Action item
Throughout the listing that follows, find each line with the word "Verify" and copy it.
============================================================
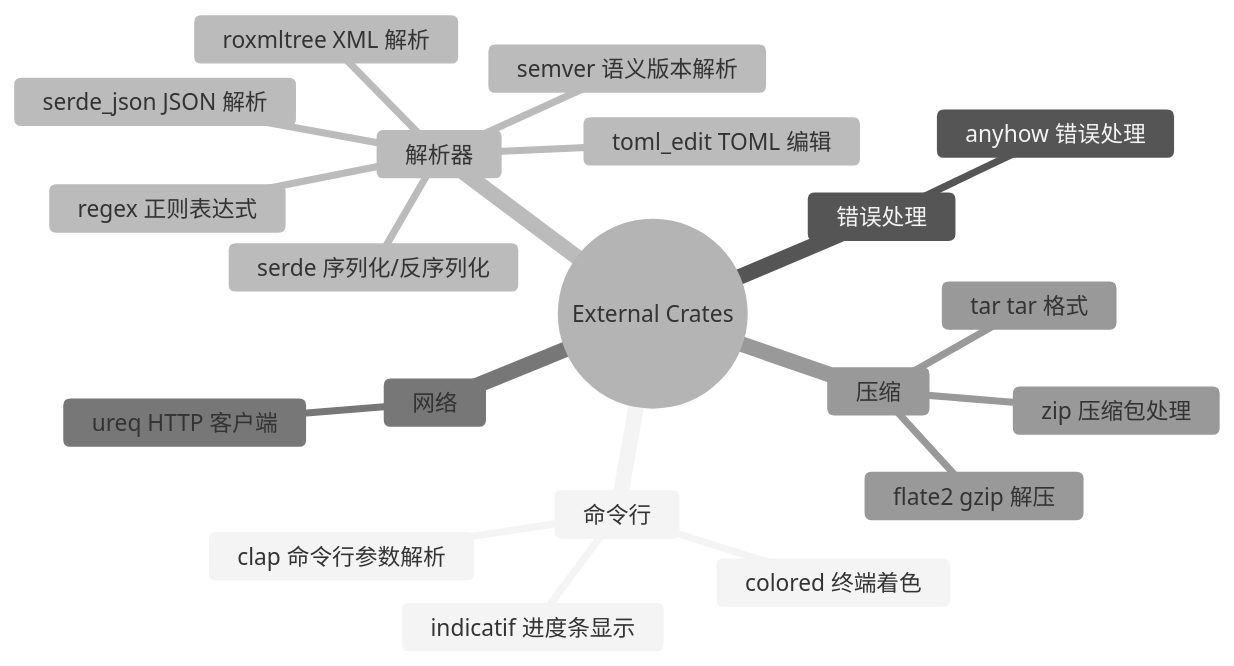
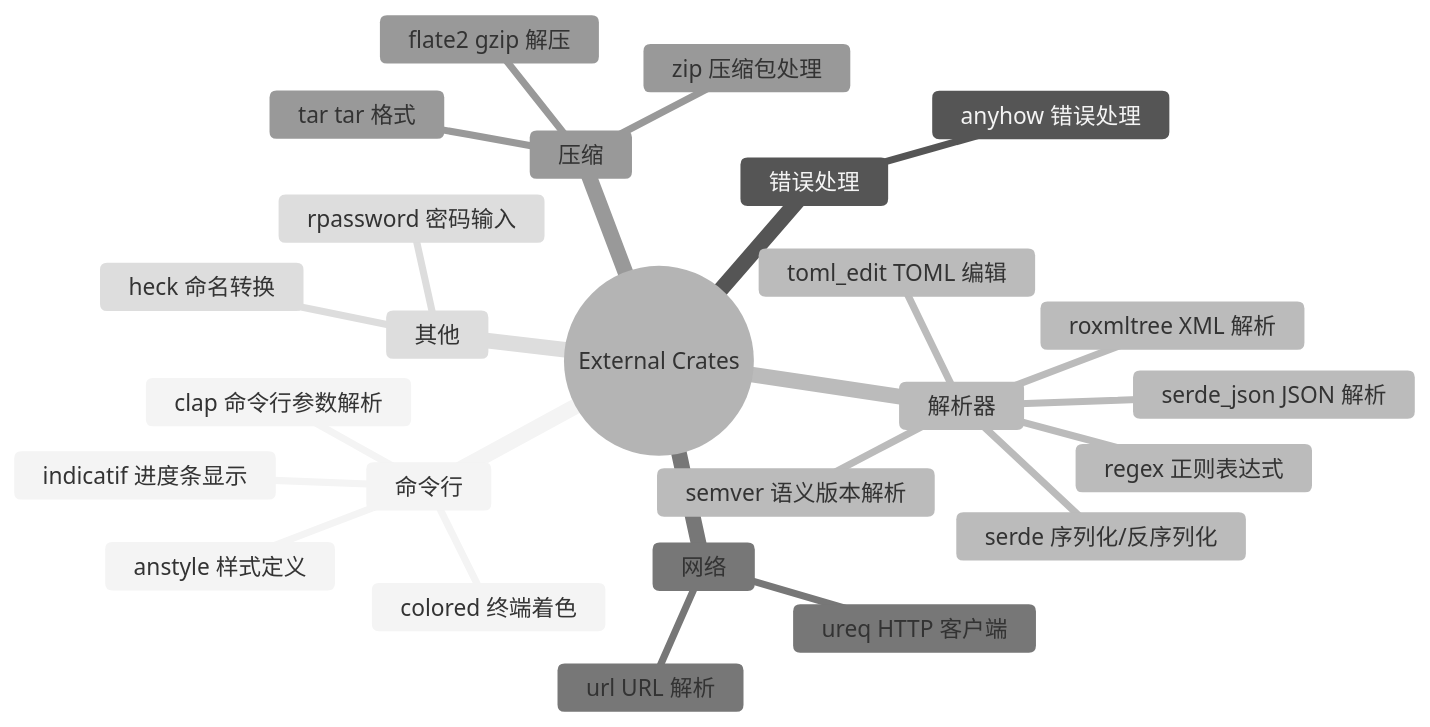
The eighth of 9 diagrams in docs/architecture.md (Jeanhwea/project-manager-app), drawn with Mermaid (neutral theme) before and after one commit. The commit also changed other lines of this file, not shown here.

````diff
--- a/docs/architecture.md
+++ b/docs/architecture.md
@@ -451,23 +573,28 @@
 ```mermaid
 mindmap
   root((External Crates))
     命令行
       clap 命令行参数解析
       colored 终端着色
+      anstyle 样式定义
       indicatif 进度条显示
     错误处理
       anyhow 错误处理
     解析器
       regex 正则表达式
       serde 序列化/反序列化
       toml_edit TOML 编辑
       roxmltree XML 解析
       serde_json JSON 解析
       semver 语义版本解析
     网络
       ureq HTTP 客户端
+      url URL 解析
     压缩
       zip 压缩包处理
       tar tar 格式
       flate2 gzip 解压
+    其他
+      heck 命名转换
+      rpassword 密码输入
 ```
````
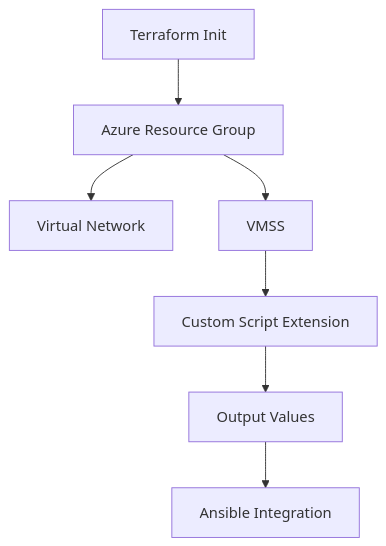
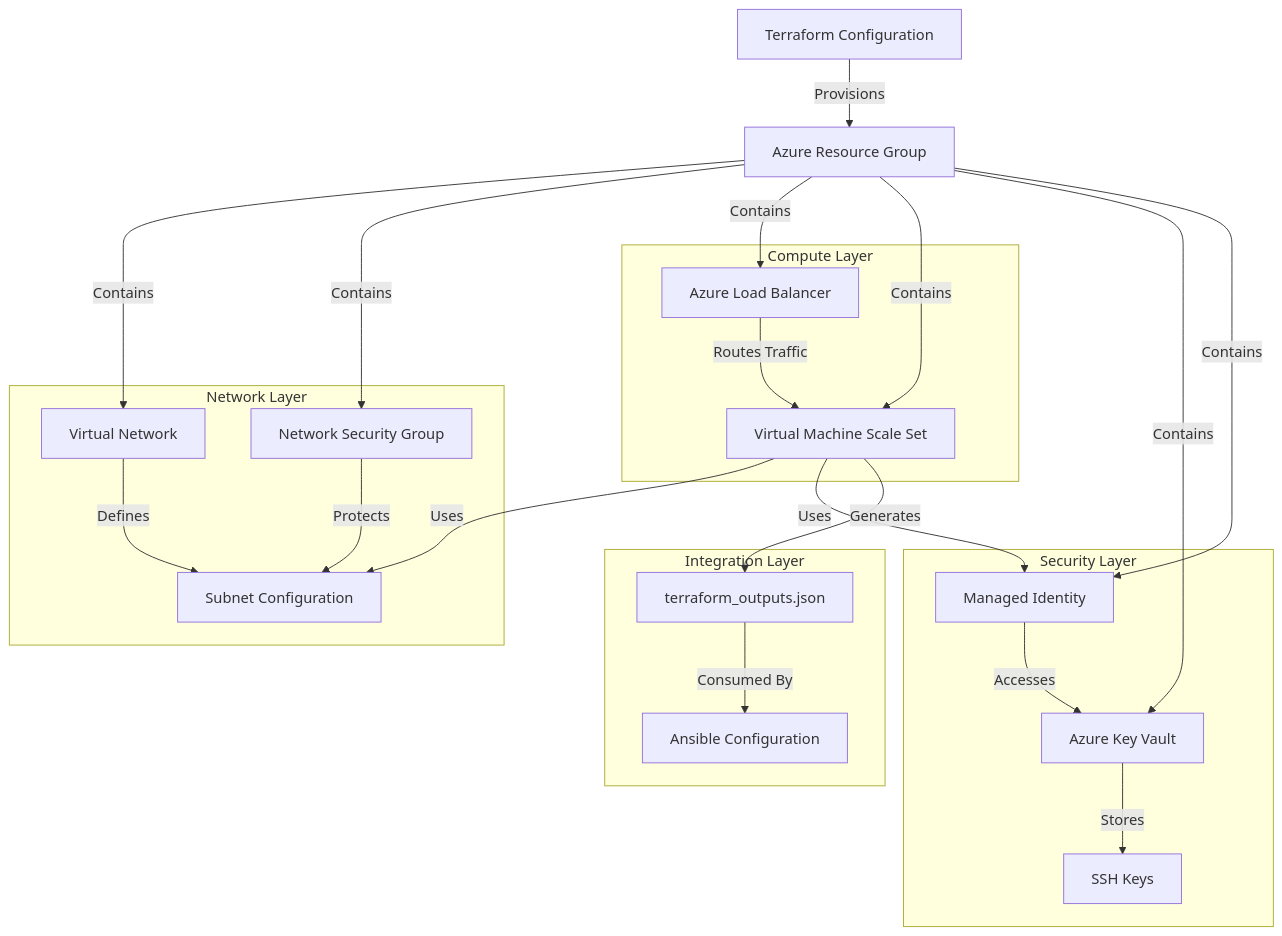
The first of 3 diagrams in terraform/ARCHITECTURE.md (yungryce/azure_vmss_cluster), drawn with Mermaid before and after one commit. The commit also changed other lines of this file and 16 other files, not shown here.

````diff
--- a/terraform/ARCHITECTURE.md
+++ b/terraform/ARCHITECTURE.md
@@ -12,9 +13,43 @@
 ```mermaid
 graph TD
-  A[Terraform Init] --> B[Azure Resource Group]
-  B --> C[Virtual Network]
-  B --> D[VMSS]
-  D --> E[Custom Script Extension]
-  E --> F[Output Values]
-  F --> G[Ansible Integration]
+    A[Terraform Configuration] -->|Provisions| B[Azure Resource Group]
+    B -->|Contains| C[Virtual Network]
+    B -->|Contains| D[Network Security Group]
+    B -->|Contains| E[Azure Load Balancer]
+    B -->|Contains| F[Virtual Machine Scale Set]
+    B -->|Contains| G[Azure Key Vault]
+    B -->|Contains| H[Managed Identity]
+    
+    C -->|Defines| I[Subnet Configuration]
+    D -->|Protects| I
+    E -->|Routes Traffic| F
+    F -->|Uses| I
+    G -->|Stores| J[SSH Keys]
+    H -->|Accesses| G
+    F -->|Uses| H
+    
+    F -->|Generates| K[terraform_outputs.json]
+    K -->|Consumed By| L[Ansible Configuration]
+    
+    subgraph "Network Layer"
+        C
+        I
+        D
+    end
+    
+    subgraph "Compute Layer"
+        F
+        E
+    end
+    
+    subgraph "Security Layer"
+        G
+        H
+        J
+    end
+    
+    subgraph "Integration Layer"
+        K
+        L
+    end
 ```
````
============================================================
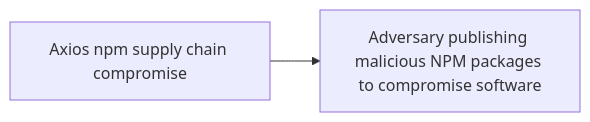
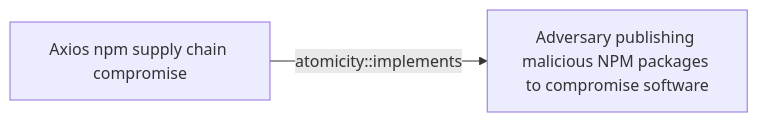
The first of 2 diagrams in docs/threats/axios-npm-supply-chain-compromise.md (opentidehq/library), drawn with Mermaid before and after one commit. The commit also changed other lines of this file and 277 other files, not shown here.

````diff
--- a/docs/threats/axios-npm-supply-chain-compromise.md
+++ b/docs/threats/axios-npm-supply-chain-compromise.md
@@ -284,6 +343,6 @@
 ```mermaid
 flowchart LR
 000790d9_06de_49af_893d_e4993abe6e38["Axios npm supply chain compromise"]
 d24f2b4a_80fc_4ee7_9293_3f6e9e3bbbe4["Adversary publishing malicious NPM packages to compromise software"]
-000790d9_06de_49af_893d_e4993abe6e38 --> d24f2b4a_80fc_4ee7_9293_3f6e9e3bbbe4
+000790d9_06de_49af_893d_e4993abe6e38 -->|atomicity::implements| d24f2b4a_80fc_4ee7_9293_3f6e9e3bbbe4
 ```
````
============================================================
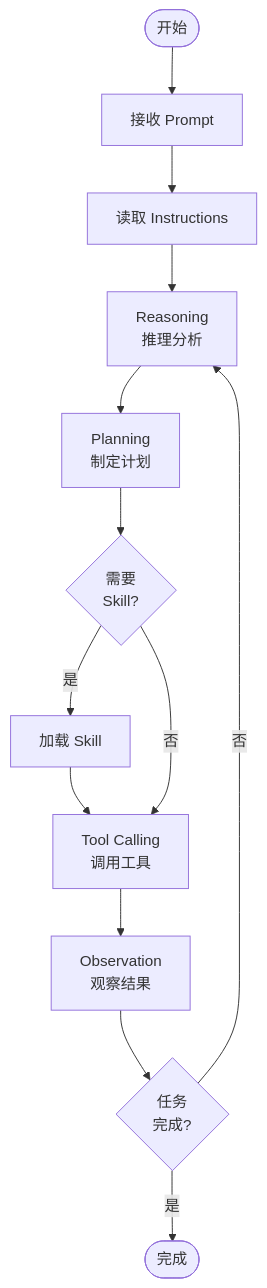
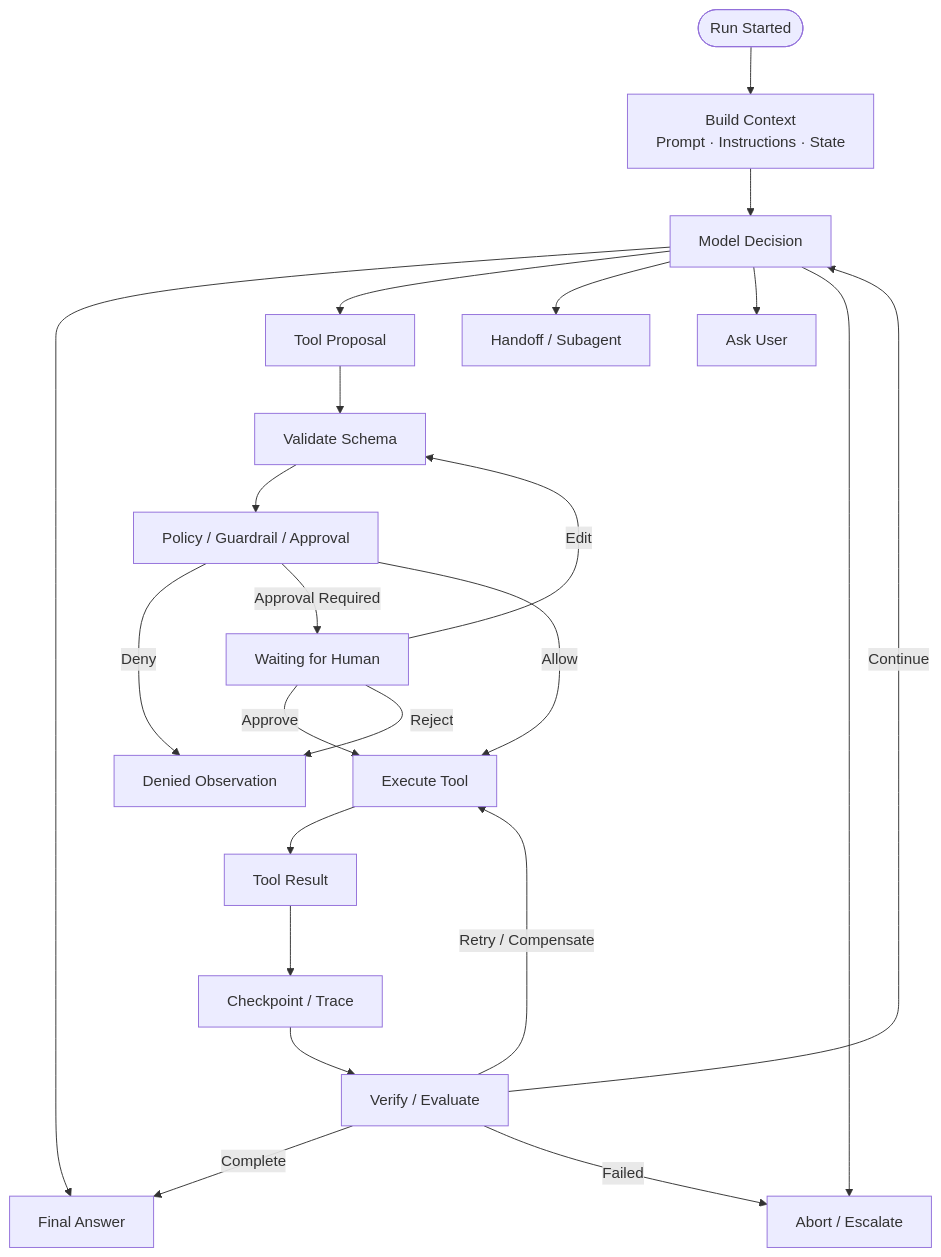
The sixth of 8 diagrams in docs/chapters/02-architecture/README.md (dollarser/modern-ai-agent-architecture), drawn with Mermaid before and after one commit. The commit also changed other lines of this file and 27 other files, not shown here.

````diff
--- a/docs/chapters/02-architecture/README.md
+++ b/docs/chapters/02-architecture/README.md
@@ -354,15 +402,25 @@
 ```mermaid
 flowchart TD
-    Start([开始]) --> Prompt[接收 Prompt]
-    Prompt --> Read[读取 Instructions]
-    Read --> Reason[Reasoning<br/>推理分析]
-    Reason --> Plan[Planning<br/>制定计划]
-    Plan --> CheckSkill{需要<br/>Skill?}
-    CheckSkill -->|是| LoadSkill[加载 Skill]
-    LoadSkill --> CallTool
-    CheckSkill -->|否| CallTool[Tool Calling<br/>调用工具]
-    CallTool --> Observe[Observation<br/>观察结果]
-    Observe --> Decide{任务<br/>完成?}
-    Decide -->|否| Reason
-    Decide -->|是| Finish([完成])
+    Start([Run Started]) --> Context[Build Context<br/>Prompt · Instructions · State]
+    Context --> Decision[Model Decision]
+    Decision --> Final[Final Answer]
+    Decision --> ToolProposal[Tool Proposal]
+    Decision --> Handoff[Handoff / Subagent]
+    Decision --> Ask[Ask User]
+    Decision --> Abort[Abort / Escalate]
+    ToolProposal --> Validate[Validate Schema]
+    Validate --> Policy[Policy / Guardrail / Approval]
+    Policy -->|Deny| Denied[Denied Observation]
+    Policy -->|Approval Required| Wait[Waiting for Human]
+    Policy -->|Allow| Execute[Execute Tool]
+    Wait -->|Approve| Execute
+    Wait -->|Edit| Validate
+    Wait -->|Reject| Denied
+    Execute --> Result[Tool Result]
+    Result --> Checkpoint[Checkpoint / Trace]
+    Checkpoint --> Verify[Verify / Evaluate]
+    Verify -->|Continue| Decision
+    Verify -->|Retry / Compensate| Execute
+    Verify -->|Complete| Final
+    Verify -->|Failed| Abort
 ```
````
============================================================
Written response
+    Checkpoint --> Verify[Verify / Evaluate]
+    Verify -->|Continue| Decision
+    Verify -->|Retry / Compensate| Execute
+    Verify -->|Complete| Final
+    Verify -->|Failed| Abort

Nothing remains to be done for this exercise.